"""

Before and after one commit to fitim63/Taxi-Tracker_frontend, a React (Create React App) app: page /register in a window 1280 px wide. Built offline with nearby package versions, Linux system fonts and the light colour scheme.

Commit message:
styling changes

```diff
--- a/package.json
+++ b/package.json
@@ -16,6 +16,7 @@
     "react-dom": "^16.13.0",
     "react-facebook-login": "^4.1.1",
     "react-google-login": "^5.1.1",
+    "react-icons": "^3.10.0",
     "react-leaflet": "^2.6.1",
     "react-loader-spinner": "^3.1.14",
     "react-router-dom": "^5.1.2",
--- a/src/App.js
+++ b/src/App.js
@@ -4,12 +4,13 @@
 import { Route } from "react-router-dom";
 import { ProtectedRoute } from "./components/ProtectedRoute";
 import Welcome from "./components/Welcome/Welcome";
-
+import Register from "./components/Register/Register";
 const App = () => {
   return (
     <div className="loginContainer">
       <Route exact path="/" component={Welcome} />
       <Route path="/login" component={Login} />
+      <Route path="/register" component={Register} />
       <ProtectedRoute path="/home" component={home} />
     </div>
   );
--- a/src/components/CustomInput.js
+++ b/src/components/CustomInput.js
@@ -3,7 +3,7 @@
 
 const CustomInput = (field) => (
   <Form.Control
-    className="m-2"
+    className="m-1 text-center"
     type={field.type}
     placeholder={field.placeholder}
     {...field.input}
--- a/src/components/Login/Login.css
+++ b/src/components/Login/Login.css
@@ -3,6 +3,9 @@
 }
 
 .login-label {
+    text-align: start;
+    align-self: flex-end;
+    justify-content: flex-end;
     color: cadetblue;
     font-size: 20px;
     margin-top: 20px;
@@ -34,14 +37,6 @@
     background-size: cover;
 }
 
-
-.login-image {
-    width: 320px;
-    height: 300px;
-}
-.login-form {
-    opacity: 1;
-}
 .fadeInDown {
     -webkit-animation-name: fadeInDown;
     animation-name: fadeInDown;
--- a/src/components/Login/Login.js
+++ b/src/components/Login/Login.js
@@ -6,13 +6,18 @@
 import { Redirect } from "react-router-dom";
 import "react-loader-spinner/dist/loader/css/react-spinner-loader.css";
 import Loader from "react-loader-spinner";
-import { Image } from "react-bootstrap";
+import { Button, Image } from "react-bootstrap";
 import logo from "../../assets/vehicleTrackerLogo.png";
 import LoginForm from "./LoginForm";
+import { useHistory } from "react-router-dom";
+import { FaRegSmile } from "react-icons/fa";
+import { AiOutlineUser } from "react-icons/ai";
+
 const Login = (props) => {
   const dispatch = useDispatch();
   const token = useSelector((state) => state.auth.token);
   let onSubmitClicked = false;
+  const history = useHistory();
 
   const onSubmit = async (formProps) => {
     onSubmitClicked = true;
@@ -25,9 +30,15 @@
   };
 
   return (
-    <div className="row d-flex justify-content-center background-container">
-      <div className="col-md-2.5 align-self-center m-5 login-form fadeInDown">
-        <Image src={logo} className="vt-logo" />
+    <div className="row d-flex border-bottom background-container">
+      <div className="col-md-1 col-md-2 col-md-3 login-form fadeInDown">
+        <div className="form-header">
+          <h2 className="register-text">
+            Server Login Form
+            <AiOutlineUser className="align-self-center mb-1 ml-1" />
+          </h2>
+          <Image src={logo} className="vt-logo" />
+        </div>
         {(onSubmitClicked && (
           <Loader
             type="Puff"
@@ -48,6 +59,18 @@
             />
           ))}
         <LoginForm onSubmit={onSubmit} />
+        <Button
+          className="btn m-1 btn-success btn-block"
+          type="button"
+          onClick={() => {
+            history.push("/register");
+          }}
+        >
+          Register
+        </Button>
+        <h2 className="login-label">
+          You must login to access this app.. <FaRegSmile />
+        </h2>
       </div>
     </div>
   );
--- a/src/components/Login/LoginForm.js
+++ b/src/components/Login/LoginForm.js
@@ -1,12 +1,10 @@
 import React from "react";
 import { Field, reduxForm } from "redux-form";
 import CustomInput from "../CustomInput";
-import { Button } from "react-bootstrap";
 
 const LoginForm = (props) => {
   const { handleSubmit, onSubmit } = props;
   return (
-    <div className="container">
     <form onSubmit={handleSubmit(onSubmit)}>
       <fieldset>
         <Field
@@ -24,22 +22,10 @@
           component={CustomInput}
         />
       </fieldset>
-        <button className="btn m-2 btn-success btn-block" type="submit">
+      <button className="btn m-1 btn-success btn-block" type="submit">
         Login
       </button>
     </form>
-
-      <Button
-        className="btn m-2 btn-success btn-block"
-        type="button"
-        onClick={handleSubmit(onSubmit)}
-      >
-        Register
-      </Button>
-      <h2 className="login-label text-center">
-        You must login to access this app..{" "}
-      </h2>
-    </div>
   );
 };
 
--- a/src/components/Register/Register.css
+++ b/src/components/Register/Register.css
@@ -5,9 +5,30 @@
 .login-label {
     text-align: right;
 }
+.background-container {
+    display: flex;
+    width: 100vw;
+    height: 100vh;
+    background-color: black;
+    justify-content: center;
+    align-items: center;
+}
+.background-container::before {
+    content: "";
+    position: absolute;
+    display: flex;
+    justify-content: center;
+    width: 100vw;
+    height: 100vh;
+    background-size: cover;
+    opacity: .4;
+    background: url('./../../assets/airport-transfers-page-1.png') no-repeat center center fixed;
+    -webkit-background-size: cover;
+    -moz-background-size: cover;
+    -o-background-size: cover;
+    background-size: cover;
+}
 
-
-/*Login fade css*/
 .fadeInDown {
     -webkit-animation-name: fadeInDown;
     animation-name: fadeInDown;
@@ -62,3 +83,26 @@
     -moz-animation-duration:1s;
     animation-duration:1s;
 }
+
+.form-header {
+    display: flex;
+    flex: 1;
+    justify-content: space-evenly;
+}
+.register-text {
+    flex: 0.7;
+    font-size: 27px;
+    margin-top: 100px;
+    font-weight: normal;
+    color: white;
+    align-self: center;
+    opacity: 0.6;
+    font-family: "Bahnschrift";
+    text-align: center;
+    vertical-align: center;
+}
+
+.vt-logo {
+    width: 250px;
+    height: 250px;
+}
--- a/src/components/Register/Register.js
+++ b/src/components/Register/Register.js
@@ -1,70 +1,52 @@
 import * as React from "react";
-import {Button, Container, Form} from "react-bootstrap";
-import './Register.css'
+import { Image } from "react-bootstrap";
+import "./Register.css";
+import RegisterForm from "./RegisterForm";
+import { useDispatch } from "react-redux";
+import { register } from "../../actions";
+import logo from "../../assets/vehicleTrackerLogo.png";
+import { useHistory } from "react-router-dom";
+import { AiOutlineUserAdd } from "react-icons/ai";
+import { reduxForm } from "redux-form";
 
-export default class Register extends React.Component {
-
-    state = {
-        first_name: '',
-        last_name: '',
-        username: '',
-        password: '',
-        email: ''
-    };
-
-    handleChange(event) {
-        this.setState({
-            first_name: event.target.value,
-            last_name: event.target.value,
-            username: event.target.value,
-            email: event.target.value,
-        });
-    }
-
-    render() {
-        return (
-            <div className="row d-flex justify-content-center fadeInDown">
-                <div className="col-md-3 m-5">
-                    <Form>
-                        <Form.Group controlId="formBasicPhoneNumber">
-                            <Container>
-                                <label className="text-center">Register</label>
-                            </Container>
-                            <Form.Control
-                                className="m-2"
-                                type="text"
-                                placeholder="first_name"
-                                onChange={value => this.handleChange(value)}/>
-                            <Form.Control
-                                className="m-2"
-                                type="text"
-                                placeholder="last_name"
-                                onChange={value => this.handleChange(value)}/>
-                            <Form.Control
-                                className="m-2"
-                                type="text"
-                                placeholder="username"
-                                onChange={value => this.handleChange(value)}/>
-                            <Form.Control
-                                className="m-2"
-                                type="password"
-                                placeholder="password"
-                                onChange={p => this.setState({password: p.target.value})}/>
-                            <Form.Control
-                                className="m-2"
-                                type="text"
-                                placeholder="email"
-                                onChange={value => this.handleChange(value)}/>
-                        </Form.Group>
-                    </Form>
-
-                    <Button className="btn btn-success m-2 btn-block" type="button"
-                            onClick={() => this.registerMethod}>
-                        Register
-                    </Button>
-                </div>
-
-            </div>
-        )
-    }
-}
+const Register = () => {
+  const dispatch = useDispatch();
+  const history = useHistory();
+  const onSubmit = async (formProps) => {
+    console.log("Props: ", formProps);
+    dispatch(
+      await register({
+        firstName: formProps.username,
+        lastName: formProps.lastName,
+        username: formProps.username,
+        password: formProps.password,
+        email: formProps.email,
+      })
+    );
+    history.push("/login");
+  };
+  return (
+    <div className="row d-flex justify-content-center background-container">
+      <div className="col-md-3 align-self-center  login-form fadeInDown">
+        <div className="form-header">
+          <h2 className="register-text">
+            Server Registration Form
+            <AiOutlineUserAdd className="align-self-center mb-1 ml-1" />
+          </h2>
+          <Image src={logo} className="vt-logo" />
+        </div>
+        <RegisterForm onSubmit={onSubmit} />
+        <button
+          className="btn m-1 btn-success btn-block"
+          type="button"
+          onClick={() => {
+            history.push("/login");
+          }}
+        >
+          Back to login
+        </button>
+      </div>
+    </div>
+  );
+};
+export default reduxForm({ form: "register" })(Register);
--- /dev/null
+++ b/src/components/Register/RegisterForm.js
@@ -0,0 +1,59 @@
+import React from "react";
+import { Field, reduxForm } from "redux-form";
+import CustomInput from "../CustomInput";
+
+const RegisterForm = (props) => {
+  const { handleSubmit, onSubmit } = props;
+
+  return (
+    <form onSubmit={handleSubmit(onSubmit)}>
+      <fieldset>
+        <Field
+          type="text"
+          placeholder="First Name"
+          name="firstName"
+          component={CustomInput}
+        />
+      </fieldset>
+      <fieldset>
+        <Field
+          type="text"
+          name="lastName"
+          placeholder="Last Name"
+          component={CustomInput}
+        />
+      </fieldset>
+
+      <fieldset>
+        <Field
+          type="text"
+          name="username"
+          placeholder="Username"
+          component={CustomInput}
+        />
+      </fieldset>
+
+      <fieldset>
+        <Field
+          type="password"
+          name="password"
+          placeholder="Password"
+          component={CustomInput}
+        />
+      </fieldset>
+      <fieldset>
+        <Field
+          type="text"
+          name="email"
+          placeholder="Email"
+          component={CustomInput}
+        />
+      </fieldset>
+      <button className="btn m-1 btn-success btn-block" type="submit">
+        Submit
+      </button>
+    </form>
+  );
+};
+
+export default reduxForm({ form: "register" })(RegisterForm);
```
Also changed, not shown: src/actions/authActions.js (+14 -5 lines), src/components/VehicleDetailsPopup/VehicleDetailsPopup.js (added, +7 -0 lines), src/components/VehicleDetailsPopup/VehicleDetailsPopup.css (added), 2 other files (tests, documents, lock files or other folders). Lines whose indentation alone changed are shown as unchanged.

"""

■ **Work to be completed**
Search the material for the string "width" and return each line that has it.

■ **Response**
-    width: 320px;
+    width: 100vw;
+    width: 100vw;
+    width: 250px;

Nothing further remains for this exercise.